US and state officials start to boost firefighting budgets and weigh other reforms.
Boston and San Diego
“I’m looking at homes with dead trees and fields of brown grass, and it’s unbelievable” that such fire-friendly fuel hasn’t been removed, he says. Four homes on his street burned to the ground, but “people still don’t get it. It boggles my mind to think that they’ve forgotten so quickly what can happen here.”
His lament echoes the dismay among firefighting officials from Washington to Sacramento. The number and average size of wildfires have been growing, particularly in the past eight years, and fire seasons are getting longer – a trend many scientists attribute to global warming. Yet more and more people are building homes along what specialists call the wildland-urban interface and few communities strictly enforce fire-prevention measures. The convergence of these factors is straining state and federal firefighting budgets. Now, lawmakers are coming up with proposals for everything from crafting firefighting budgets to regulating development in wildfire-prone areas.
“This is a very solvable problem,” says Rich Fairbanks, wildfire policy specialist with the Wilderness Society, who spent 32 years at the US Forest Service as a firefighter and in related activities. “But you’ll step on some toes” along the way.

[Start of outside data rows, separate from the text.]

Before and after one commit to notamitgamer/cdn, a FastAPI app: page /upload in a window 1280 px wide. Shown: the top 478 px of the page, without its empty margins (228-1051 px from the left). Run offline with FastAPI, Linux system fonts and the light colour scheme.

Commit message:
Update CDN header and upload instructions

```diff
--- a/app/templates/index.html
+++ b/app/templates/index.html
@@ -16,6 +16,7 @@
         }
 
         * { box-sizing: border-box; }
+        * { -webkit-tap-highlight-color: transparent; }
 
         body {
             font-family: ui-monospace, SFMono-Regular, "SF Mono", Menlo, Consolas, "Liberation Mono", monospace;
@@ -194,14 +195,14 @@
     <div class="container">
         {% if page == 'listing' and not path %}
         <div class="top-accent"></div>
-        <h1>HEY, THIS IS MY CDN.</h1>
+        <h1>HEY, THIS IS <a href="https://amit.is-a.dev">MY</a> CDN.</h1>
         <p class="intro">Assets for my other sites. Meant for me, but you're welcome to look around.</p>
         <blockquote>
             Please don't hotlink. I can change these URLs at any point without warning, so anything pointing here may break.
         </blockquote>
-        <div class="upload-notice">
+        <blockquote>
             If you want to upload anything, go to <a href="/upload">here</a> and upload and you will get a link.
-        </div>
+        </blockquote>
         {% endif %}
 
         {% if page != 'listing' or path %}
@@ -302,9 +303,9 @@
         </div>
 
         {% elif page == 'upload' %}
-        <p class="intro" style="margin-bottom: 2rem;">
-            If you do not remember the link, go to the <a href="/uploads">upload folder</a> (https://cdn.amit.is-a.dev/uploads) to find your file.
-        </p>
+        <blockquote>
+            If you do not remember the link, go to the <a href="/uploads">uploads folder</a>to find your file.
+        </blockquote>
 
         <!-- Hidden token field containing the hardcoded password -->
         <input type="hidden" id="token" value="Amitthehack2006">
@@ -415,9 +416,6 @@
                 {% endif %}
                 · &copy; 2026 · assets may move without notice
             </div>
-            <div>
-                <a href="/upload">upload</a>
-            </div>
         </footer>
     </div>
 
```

At the federal level, the cost of fighting catastrophic fires comes out of the US Forest Service’s regular operating budget. For the third year running, the agency has had to shortchange other activities to meet the cost. Congress appropriated $1.2 billion for firefighting this fiscal year, while expenses are currently projected to top $1.6 billion, according to US Forest Service officials. Some fire-policy analysts expect it to climb closer to $1.9 billion.